--c-dark-checkbox: #757575;

Puh this is a lot of code and numbers but actually we are not doing much here. We are preparing our custom properties to be used for our theme. --c-dark- and --c-light- is what I have chosen to prefix my custom properties. We have defined a light and a dark theme here. For our example we just need the checkbox color and the background property which is a gradient in our demo.

.theme-container {
--c-background: var(--c-dark-background);
--c-checkbox: var(--c-dark-checkbox);
background: var(--c-background);
background-blend-mode: multiply,multiply;
transition: 0.4s;
.theme-container.light {
--c-background: var(--c-light-background);
--c-checkbox: var(--c-light-checkbox);
background: var(--c-background);
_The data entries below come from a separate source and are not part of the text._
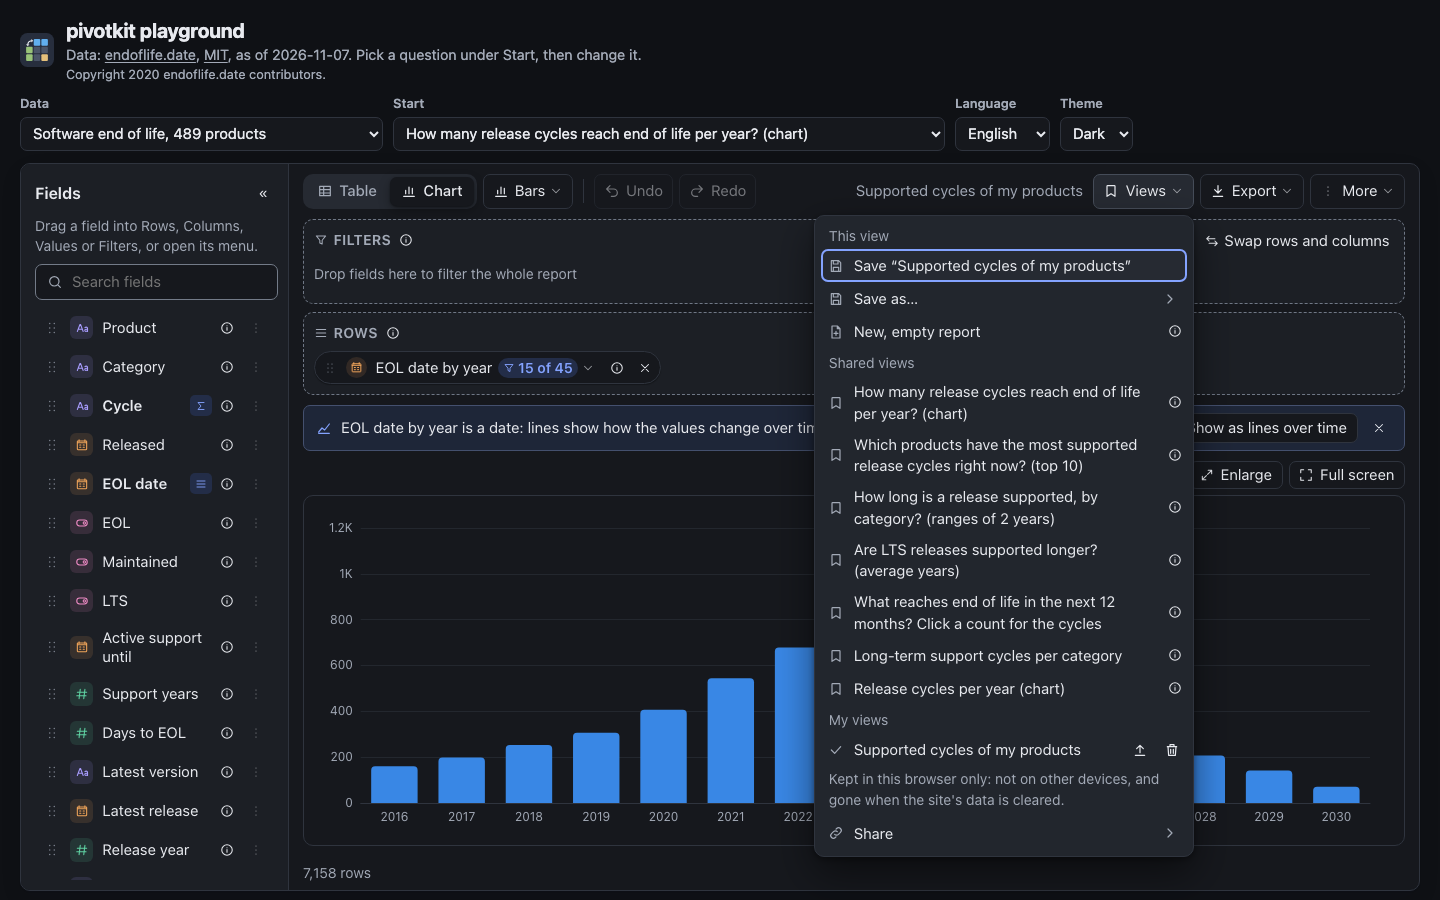
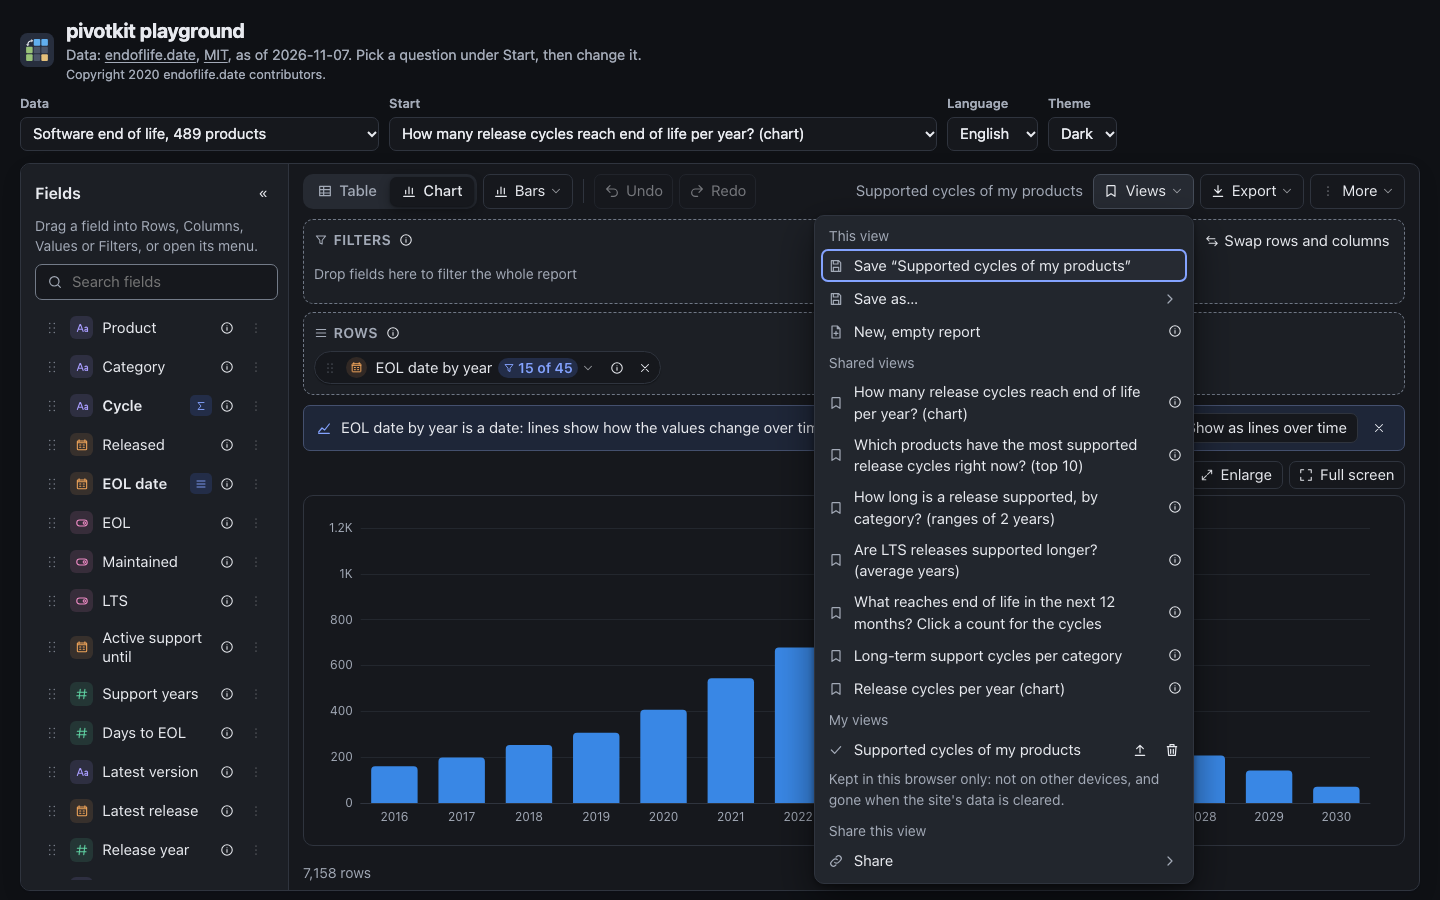
feat(react): group heading "Share this view" above the Views menu's Share row
The Share row sat at the bottom of the Views menu under This view, Shared
views and My views without a heading of its own and got lost. A topic of
kind "menu" or "panel" can now carry a `heading`: the first level draws it
as the titled inline topics draw theirs (pk-subtitle, a role="group"
labelled by it) above the row. New menu label `shareThisView` (en, de),
the docs page of the Views menu, the changelog and the views-menu
screenshot pair; the levels spec checks the heading in both languages.

Changed region(s): [[0.5625, 0.9022, 0.8438, 0.9644], [0.25, 0.1244, 0.5625, 0.1556], [0.6562, 0.0933, 0.7812, 0.1556]]

diff --git a/tests/browser/levels.spec.js b/tests/browser/levels.spec.js
@@ -189,6 +189,13 @@ test.describe("the search of a menu", () => {
 });
 
 test.describe("the Views menu in levels", () => {
+    test("German: the group heading above Share", async ({ page }) => {
+        await page.goto("?data=tickets&lang=de");
+        await toolbar(page, "views");
+        await expect(page.getByTestId("topic-title-share")).toHaveText("Diese Ansicht teilen");
+        await expect(page.getByRole("menu", { name: "Ansichten" }).getByRole("group", { name: "Diese Ansicht teilen" }).getByRole("menuitem", { name: "Teilen" })).toBeVisible();
+    });
+
     test("a flat list to scan; Save as… and Share open levels; an entry's Delete is reached by the arrow keys and asks in a level", async ({ page }) => {
         await page.goto("?data=tickets");
         await toolbar(page, "views");
@@ -203,8 +210,15 @@ test.describe("the Views menu in levels", () => {
               - menuitem "Median lead time by month"
               - menuitem "Open work per team (chart)"
             - group "My views"
-            - menuitem "Share"
+            - group "Share this view":
+              - menuitem "Share"
         `);
+        // the Share row under a group heading of its own, above it, marked up as the other headings
+        const shareHeading = page.getByTestId("topic-title-share");
+        await expect(shareHeading).toHaveText("Share this view");
+        await expect(shareHeading).toHaveClass(/pk-subtitle/);
+        await expect(page.getByTestId("topic-title-myViews")).toHaveClass(/pk-subtitle/);
+        expect(await shareHeading.evaluate((h) => h.compareDocumentPosition(document.querySelector('[data-testid="topic-share"]')) & Node.DOCUMENT_POSITION_FOLLOWING)).toBeTruthy();
         // no fold anywhere: every group is there at once
         await expect(page.locator(".pk-popover button.pk-section-title")).toHaveCount(0);
         // Save as… by keyboard: its level with the name field, saved with Enter

diff --git a/packages/pivotkit-react/src/menu-topics.js b/packages/pivotkit-react/src/menu-topics.js
@@ -32,10 +32,11 @@ import { TOTALS, filterState, measureChoices, ruleKind, setQuickRange, setRule, 
  * "panel" a row that opens a level with a form (the menu's component draws it, by the topic's id).
  * `state` is what is set, in short, on the row's right; `changed` marks a setting that is not the
  * default; `info` the id of an explanation next to the level's title. `hidden`: a level a choice
- * opens, with no row of its own (`levelTitle` its title); `note`: a line under its choices.
+ * opens, with no row of its own (`levelTitle` its title); `note`: a line under its choices;
+ * `heading`: a group heading above a "menu" or "panel" row on the first level, as an inline topic's title.
  * @typedef {{ id: string, title: string, kind: "segmented" | "inline" | "menu" | "panel",
  *   groups?: Array<{ title?: string, choices: Choice[] }>, state?: string | null, changed?: boolean,
- *   icon?: string, titled?: boolean, info?: string, hidden?: boolean, levelTitle?: string, note?: string | null, noteId?: string,
+ *   icon?: string, titled?: boolean, heading?: string, info?: string, hidden?: boolean, levelTitle?: string, note?: string | null, noteId?: string,
  *   keywords?: string, searchExtra?: Array<{ id: string, text: string, focus?: string, choice?: Choice }>,
  *   searchFor?: (query: string) => Array<{ id: string, text: string, focus?: string, choice: Choice }> }} Topic
  * `keywords`: more words the search finds the topic's entries by (a choice's own `keywords` put it

diff --git a/packages/pivotkit-react/src/levels.jsx b/packages/pivotkit-react/src/levels.jsx
@@ -308,7 +308,21 @@ function TopicFirst({ topic, labels, onPick, onOpen }) {
         return null;
     }
     if (topic.kind === "menu" || topic.kind === "panel") {
-        return <TopicRow topic={topic} labels={labels} onOpen={onOpen} />;
+        const row = <TopicRow topic={topic} labels={labels} onOpen={onOpen} />;
+        // a row under a group heading of its own ("Share this view" above Share), marked up as the
+        // titled inline topics are, so the row is not lost under the lists before it
+        return topic.heading ? (
+            <>
+                <div className="pk-subtitle" id={titleId} role="presentation" data-testid={`topic-title-${topic.id}`}>
+                    {topic.heading}
+                </div>
+                <div role="group" aria-labelledby={titleId}>
+                    {row}
+                </div>
+            </>
+        ) : (
+            row
+        );
     }
     const choices = topic.groups?.[0]?.choices ?? [];
     if (topic.kind === "segmented") {

diff --git a/packages/pivotkit-react/src/toolbar-panels.jsx b/packages/pivotkit-react/src/toolbar-panels.jsx
@@ -636,6 +636,8 @@ export function ViewsPanel({ templates, labels, onLoad, actions, close, share })
                   {
                       id: "share",
                       title: labels.share,
+                      // under a heading of its own, like the lists before it
+                      heading: labels.shareThisView,
                       kind: /** @type {const} */ ("menu"),
                       icon: "link",
                       groups: [

diff --git a/packages/pivotkit-react/src/menu-labels.js b/packages/pivotkit-react/src/menu-labels.js
@@ -345,7 +345,8 @@ export const en = {
     groupLabels: "Group labels under the axis",
     groupLabelNames: { auto: "Automatic", on: "On", off: "Off" },
     defaultName: "Use the default name",
-    // sharing a view (the Views menu)
+    // sharing a view (the Views menu): the group heading above the Share row, and the row
+    shareThisView: "Share this view",
     share: "Share",
     copyLink: "Copy link",
     copyJson: "Copy view as JSON",

diff --git a/packages/pivotkit-react/src/menu-labels-de.js b/packages/pivotkit-react/src/menu-labels-de.js
@@ -309,6 +309,7 @@ export const de = {
     groupLabels: "Gruppen unter der Achse",
     groupLabelNames: { auto: "Automatisch", on: "Ein", off: "Aus" },
     defaultName: "Standardnamen verwenden",
+    shareThisView: "Diese Ansicht teilen",
     share: "Teilen",
     copyLink: "Link kopieren",
     copyJson: "Ansicht als JSON kopieren",

diff --git a/docs/use/views.md b/docs/use/views.md
@@ -44,22 +44,23 @@ save, or when Undo brings the report back to the view as it was saved. While Vie
 ## The Views menu
 
 **Views** in the toolbar is one list to scan: **This view** (save and start over), then the saved
-reports in two groups, then **Share**. Each entry loads its view with one click; the first three are
-also offered in the empty report. The view you loaded has a check mark in its group. **Save as…**
+reports in two groups, then **Share this view** with its one entry, **Share**. Each entry loads its
+view with one click; the first three are also offered in the empty report. The view you loaded has a check mark in its group. **Save as…**
 (**Save current view…** before a view is loaded), **Share** and the questions before a delete or a
 publish open a level of their own in the menu's place, titled "Views › Share" and so on; **‹ Back** or
 Escape goes back to the entry it came from. The keys are those of the other menus
 ([keyboard](keyboard.md#keys)): the arrow keys move through the list, Enter loads a view or opens a
 level, Tab closes the menu.
 
-![The Views menu: This view, Shared views, My views with a saved view and the note where it is kept, Share](../assets/screenshots/views-menu-light.png#only-light)
-![The Views menu: This view, Shared views, My views with a saved view and the note where it is kept, Share](../assets/screenshots/views-menu-dark.png#only-dark)
+![The Views menu: This view, Shared views, My views with a saved view and the note where it is kept, Share this view with Share](../assets/screenshots/views-menu-light.png#only-light)
+![The Views menu: This view, Shared views, My views with a saved view and the note where it is kept, Share this view with Share](../assets/screenshots/views-menu-dark.png#only-dark)
 
 | Group | What |
 | --- | --- |
 | **This view** | **Save “…”** for the view you loaded, **Save current view…** (**Save as…** once a view is loaded), which opens the name field, and **New, empty report**. |
 | **Shared views** | The same for everyone who uses the report: the views the application provides. Where someone can change them, an **i** next to one says who (by default "Only admins can change shared views."). |
 | **My views** | Your own. **Save current view…** saves the report under a name; your views can be deleted, and published for everyone where the application allows it. |
+| **Share this view** | One entry, **Share**, which opens the level of [Share a view](#share-a-view). |
 
 A group without entries is not shown; My views shows while you can save.
 
@@ -133,7 +134,7 @@ could not be deleted: the views were changed in another tab; open the menu again
 ![The Share level of the Views menu: Copy link, Copy view as JSON, Download view, Load view and what a view gives away](../assets/screenshots/share-menu-light.png#only-light)
 ![The Share level of the Views menu: Copy link, Copy view as JSON, Download view, Load view and what a view gives away](../assets/screenshots/share-menu-dark.png#only-dark)
 
-**Share**, the last entry of the Views menu, opens its level:
+**Share**, the last entry of the Views menu (under the heading **Share this view**), opens its level:
 
 | Entry | Gives |
 | --- | --- |

diff --git a/packages/pivotkit-react/CHANGELOG.md b/packages/pivotkit-react/CHANGELOG.md
@@ -93,6 +93,8 @@ All notable changes to `pivotkit-react` are documented in this file. The format 
   Load view…) and the questions before a delete, a publish or a Save over a shared view open levels of
   their own. An entry's Publish and Delete are items next to it, reached by the arrow keys; after a
   delete the focus goes to the entry that takes its place.
+- The Views menu's **Share** row sits under a group heading of its own, **Share this view** (German
+  "Diese Ansicht teilen"), like This view, Shared views and My views, so it is not lost under the lists.
 - No menu folds any more: the chart type menu (its Display settings shown at once) and the Export
   menus are flat lists in titled groups. The folding (`SECTIONS`, `open:<section>` and
   `closed:<section>` in the tips' list) and **Reset menu sections** are gone; a stored state of a
@@ -111,7 +113,7 @@ All notable changes to `pivotkit-react` are documented in this file. The format 
   its first "i", whose explanation opened over the entries; the menu takes the focus itself.
 - Text fields, searches and selects in the menus have an edge of 3:1 contrast in both themes: the new
   token `--pk-input-border`.
-- Labels of the menus (a host's `labels` for them): new `back`, `backTo`, `levelTitle`, `searchMenu`,
+- Labels of the menus (a host's `labels` for them): new `shareThisView`, `back`, `backTo`, `levelTitle`, `searchMenu`,
   `searchMenuShort`, `searchResults`, `searchNothing`, `sortByValue`, `sortOldestShort`,
   `sortNewestShort`, `filterTopic`, `filterAll`, `groupTopic`, `groupNoneShort`, `off`,
   `moveToTitle`, `topOwn`, `binsOff`, `itemsPicked`, `valueConditionTitle`, `keepWhose`,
Here comes an integral part of the code. We now see why we named the .theme-container How we did. It is our entrance to have now global custom variables. We don't want to use the specific custom variables. What we want is to use global custom variables. This is why we are setting --c-background. From now on, we will only use our global custom variables. Then we are setting the background.

.demo {
font-size: 32px;

/* The switch - the box around the slider */
.switch {
position: relative;
display: inline-block;
width: 60px;
height: 34px;

/* Hide default HTML checkbox /
.switch .theme-switcher {
opacity: 0;
width: 0;
height: 0;

This is just some boilerplate code to set our style. In the .demo selector, we are setting the font-size. This is the size of our symbols for the toggle. In the .switch selector the height and width is how long and wide the element behind our toggle symbol is.

/ The slider */
.slider {
position: absolute;
cursor: pointer;
top: 0;
left: 0;
right: 0;
bottom: 0;
background-color: var(--c-checkbox);
transition: 0.4s;

.slider:before {
position: absolute;
content: "🌑";
height: 0px;
width: 0px;
left: -10px;
top: 16px;
line-height: 0px;
transition: 0.4s;

.theme-switcher:checked + .slider:before {
left: 4px;
content: "🌞";
transform: translateX(26px);

Here we can finally see our custom properties in action besides using them directly in the .theme.container and again a lot of boilerplate code. As you can see, the toggle symbols are simple Unicode symbols. This is why the toggle will look different on every OS and mobile phone vendor. You have to keep this in mind. Important to know here is that in the .slider:before Selector, we are moving our symbol around with the left and top properties. We are doing that also in the .theme-switcher:checked + .slider:before but only with the left property.

/* Rounded sliders */
.slider.round {
border-radius: 34px;

This again is just for styling. To make our switch rounded on the corners.

That is it! We now have a theme switcher which is extendable. ✌😀

Originally published by lampewebdev at  dev.to


Thanks for reading :heart: If you liked this post, share it with all of your programming buddies! Follow me on Facebook | Twitter

The ultimate CSS battle: Grid - Flexbox

Build a Custom Full Page Slider with CSS and JavaScript

The main differences between Flexbox and CSS Grid